(INPUT MATERIAL Opens)
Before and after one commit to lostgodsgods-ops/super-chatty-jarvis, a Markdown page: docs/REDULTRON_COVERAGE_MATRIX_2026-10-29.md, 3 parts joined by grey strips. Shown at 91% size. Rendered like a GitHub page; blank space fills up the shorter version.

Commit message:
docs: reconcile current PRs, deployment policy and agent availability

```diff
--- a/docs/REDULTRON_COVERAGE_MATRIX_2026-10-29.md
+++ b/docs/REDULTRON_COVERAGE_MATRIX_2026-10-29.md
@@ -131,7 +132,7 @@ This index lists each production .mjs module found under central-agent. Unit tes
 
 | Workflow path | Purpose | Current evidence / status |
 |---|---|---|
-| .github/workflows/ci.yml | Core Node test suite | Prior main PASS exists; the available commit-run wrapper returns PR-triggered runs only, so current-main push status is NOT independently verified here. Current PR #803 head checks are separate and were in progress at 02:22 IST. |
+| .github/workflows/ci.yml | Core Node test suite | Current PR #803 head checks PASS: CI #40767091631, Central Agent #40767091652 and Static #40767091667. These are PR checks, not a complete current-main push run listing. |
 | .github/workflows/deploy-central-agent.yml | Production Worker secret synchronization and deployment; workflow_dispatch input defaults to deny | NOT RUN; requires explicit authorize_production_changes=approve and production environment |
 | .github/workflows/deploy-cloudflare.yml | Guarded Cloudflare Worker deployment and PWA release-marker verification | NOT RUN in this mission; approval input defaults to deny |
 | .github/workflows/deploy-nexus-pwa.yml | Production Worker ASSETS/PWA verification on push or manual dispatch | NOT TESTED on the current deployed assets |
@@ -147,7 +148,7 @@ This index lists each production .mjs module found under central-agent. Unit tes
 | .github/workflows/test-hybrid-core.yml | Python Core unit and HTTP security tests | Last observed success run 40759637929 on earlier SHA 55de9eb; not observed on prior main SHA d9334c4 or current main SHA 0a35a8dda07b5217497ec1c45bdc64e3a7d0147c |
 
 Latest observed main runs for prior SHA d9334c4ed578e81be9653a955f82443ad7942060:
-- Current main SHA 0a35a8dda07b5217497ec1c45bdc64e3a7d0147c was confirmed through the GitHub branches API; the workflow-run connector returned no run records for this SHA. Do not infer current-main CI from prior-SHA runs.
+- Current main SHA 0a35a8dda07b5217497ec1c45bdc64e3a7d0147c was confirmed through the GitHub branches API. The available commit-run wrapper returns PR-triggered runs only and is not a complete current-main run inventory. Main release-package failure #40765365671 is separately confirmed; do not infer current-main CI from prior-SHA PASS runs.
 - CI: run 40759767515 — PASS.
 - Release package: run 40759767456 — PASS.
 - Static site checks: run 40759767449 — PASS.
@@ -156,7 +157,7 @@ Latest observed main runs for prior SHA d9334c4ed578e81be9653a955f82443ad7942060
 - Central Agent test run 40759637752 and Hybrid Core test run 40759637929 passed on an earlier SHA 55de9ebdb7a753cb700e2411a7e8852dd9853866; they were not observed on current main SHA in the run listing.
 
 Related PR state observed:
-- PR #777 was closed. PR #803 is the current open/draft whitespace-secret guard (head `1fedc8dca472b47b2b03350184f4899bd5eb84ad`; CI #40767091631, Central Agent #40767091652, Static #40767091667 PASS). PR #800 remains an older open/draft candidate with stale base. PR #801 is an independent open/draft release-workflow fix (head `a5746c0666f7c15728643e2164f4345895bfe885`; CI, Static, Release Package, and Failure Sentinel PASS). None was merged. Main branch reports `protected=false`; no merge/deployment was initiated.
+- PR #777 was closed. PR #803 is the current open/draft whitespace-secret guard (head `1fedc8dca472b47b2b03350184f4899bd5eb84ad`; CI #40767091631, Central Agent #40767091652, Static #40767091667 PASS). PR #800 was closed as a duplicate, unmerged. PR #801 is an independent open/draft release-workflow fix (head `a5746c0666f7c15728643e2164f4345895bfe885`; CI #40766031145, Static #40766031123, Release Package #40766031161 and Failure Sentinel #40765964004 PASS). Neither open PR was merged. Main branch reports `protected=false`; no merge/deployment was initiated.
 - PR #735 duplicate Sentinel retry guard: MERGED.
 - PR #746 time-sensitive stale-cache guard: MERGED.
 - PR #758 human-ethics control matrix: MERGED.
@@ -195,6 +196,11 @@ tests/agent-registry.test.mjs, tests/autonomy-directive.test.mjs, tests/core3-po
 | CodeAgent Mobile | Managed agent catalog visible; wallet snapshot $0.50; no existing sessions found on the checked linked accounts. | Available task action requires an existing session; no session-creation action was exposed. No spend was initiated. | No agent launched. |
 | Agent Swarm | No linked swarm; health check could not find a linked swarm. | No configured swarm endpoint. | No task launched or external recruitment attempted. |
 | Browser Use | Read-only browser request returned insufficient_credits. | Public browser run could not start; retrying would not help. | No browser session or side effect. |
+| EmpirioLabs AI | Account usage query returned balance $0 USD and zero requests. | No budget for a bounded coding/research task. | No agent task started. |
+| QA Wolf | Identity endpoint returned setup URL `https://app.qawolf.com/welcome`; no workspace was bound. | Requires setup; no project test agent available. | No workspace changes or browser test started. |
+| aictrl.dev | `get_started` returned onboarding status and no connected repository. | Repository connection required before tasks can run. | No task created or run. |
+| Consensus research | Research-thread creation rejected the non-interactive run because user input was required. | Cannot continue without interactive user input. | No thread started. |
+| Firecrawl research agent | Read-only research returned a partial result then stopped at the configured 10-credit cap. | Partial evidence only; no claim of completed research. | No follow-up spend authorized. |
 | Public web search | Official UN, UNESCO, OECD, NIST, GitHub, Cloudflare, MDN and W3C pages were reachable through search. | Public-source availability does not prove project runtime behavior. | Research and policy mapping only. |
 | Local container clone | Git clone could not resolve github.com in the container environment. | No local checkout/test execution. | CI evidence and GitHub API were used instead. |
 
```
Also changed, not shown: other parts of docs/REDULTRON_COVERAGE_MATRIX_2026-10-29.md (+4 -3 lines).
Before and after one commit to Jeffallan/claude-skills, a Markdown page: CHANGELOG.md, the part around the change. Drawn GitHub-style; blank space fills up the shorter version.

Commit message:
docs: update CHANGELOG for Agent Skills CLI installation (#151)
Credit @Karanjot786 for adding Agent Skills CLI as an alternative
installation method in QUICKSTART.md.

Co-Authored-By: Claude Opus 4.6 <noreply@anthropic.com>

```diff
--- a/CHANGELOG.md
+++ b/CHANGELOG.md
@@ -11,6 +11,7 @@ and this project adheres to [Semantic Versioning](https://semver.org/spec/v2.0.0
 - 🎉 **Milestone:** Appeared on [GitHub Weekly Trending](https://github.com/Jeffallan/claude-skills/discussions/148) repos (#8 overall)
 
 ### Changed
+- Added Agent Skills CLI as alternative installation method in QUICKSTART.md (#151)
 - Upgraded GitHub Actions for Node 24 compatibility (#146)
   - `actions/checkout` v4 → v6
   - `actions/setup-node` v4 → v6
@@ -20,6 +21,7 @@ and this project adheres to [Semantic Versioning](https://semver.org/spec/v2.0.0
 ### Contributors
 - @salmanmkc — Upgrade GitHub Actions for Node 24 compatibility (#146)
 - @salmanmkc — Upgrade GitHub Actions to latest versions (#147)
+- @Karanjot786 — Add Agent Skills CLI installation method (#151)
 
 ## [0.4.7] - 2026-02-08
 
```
(INPUT MATERIAL Closes)
*EXERCISE REQUIREMENTS*
Take the records above and copy them out exactly.

*ANSWER FOR THIS EXERCISE*
Before and after one commit to lostgodsgods-ops/super-chatty-jarvis, a Markdown page: docs/REDULTRON_COVERAGE_MATRIX_2026-10-29.md, 3 parts joined by grey strips. Shown at 91% size. Rendered like a GitHub page; blank space fills up the shorter version.

Commit message:
docs: reconcile current PRs, deployment policy and agent availability

```diff
--- a/docs/REDULTRON_COVERAGE_MATRIX_2026-10-29.md
+++ b/docs/REDULTRON_COVERAGE_MATRIX_2026-10-29.md
@@ -131,7 +132,7 @@ This index lists each production .mjs module found under central-agent. Unit tes
 
 | Workflow path | Purpose | Current evidence / status |
 |---|---|---|
-| .github/workflows/ci.yml | Core Node test suite | Prior main PASS exists; the available commit-run wrapper returns PR-triggered runs only, so current-main push status is NOT independently verified here. Current PR #803 head checks are separate and were in progress at 02:22 IST. |
+| .github/workflows/ci.yml | Core Node test suite | Current PR #803 head checks PASS: CI #40767091631, Central Agent #40767091652 and Static #40767091667. These are PR checks, not a complete current-main push run listing. |
 | .github/workflows/deploy-central-agent.yml | Production Worker secret synchronization and deployment; workflow_dispatch input defaults to deny | NOT RUN; requires explicit authorize_production_changes=approve and production environment |
 | .github/workflows/deploy-cloudflare.yml | Guarded Cloudflare Worker deployment and PWA release-marker verification | NOT RUN in this mission; approval input defaults to deny |
 | .github/workflows/deploy-nexus-pwa.yml | Production Worker ASSETS/PWA verification on push or manual dispatch | NOT TESTED on the current deployed assets |
@@ -147,7 +148,7 @@ This index lists each production .mjs module found under central-agent. Unit tes
 | .github/workflows/test-hybrid-core.yml | Python Core unit and HTTP security tests | Last observed success run 40759637929 on earlier SHA 55de9eb; not observed on prior main SHA d9334c4 or current main SHA 0a35a8dda07b5217497ec1c45bdc64e3a7d0147c |
 
 Latest observed main runs for prior SHA d9334c4ed578e81be9653a955f82443ad7942060:
-- Current main SHA 0a35a8dda07b5217497ec1c45bdc64e3a7d0147c was confirmed through the GitHub branches API; the workflow-run connector returned no run records for this SHA. Do not infer current-main CI from prior-SHA runs.
+- Current main SHA 0a35a8dda07b5217497ec1c45bdc64e3a7d0147c was confirmed through the GitHub branches API. The available commit-run wrapper returns PR-triggered runs only and is not a complete current-main run inventory. Main release-package failure #40765365671 is separately confirmed; do not infer current-main CI from prior-SHA PASS runs.
 - CI: run 40759767515 — PASS.
 - Release package: run 40759767456 — PASS.
 - Static site checks: run 40759767449 — PASS.
@@ -156,7 +157,7 @@ Latest observed main runs for prior SHA d9334c4ed578e81be9653a955f82443ad7942060
 - Central Agent test run 40759637752 and Hybrid Core test run 40759637929 passed on an earlier SHA 55de9ebdb7a753cb700e2411a7e8852dd9853866; they were not observed on current main SHA in the run listing.
 
 Related PR state observed:
-- PR #777 was closed. PR #803 is the current open/draft whitespace-secret guard (head `1fedc8dca472b47b2b03350184f4899bd5eb84ad`; CI #40767091631, Central Agent #40767091652, Static #40767091667 PASS). PR #800 remains an older open/draft candidate with stale base. PR #801 is an independent open/draft release-workflow fix (head `a5746c0666f7c15728643e2164f4345895bfe885`; CI, Static, Release Package, and Failure Sentinel PASS). None was merged. Main branch reports `protected=false`; no merge/deployment was initiated.
+- PR #777 was closed. PR #803 is the current open/draft whitespace-secret guard (head `1fedc8dca472b47b2b03350184f4899bd5eb84ad`; CI #40767091631, Central Agent #40767091652, Static #40767091667 PASS). PR #800 was closed as a duplicate, unmerged. PR #801 is an independent open/draft release-workflow fix (head `a5746c0666f7c15728643e2164f4345895bfe885`; CI #40766031145, Static #40766031123, Release Package #40766031161 and Failure Sentinel #40765964004 PASS). Neither open PR was merged. Main branch reports `protected=false`; no merge/deployment was initiated.
 - PR #735 duplicate Sentinel retry guard: MERGED.
 - PR #746 time-sensitive stale-cache guard: MERGED.
 - PR #758 human-ethics control matrix: MERGED.
@@ -195,6 +196,11 @@ tests/agent-registry.test.mjs, tests/autonomy-directive.test.mjs, tests/core3-po
 | CodeAgent Mobile | Managed agent catalog visible; wallet snapshot $0.50; no existing sessions found on the checked linked accounts. | Available task action requires an existing session; no session-creation action was exposed. No spend was initiated. | No agent launched. |
 | Agent Swarm | No linked swarm; health check could not find a linked swarm. | No configured swarm endpoint. | No task launched or external recruitment attempted. |
 | Browser Use | Read-only browser request returned insufficient_credits. | Public browser run could not start; retrying would not help. | No browser session or side effect. |
+| EmpirioLabs AI | Account usage query returned balance $0 USD and zero requests. | No budget for a bounded coding/research task. | No agent task started. |
+| QA Wolf | Identity endpoint returned setup URL `https://app.qawolf.com/welcome`; no workspace was bound. | Requires setup; no project test agent available. | No workspace changes or browser test started. |
+| aictrl.dev | `get_started` returned onboarding status and no connected repository. | Repository connection required before tasks can run. | No task created or run. |
+| Consensus research | Research-thread creation rejected the non-interactive run because user input was required. | Cannot continue without interactive user input. | No thread started. |
+| Firecrawl research agent | Read-only research returned a partial result then stopped at the configured 10-credit cap. | Partial evidence only; no claim of completed research. | No follow-up spend authorized. |
 | Public web search | Official UN, UNESCO, OECD, NIST, GitHub, Cloudflare, MDN and W3C pages were reachable through search. | Public-source availability does not prove project runtime behavior. | Research and policy mapping only. |
 | Local container clone | Git clone could not resolve github.com in the container environment. | No local checkout/test execution. | CI evidence and GitHub API were used instead. |
 
```
Also changed, not shown: other parts of docs/REDULTRON_COVERAGE_MATRIX_2026-10-29.md (+4 -3 lines).
Before and after one commit to Jeffallan/claude-skills, a Markdown page: CHANGELOG.md, the part around the change. Drawn GitHub-style; blank space fills up the shorter version.

Commit message:
docs: update CHANGELOG for Agent Skills CLI installation (#151)
Credit @Karanjot786 for adding Agent Skills CLI as an alternative
installation method in QUICKSTART.md.

Co-Authored-By: Claude Opus 4.6 <noreply@anthropic.com>

```diff
--- a/CHANGELOG.md
+++ b/CHANGELOG.md
@@ -11,6 +11,7 @@ and this project adheres to [Semantic Versioning](https://semver.org/spec/v2.0.0
 - 🎉 **Milestone:** Appeared on [GitHub Weekly Trending](https://github.com/Jeffallan/claude-skills/discussions/148) repos (#8 overall)
 
 ### Changed
+- Added Agent Skills CLI as alternative installation method in QUICKSTART.md (#151)
 - Upgraded GitHub Actions for Node 24 compatibility (#146)
   - `actions/checkout` v4 → v6
   - `actions/setup-node` v4 → v6
@@ -20,6 +21,7 @@ and this project adheres to [Semantic Versioning](https://semver.org/spec/v2.0.0
 ### Contributors
 - @salmanmkc — Upgrade GitHub Actions for Node 24 compatibility (#146)
 - @salmanmkc — Upgrade GitHub Actions to latest versions (#147)
+- @Karanjot786 — Add Agent Skills CLI installation method (#151)
 
 ## [0.4.7] - 2026-02-08
 
```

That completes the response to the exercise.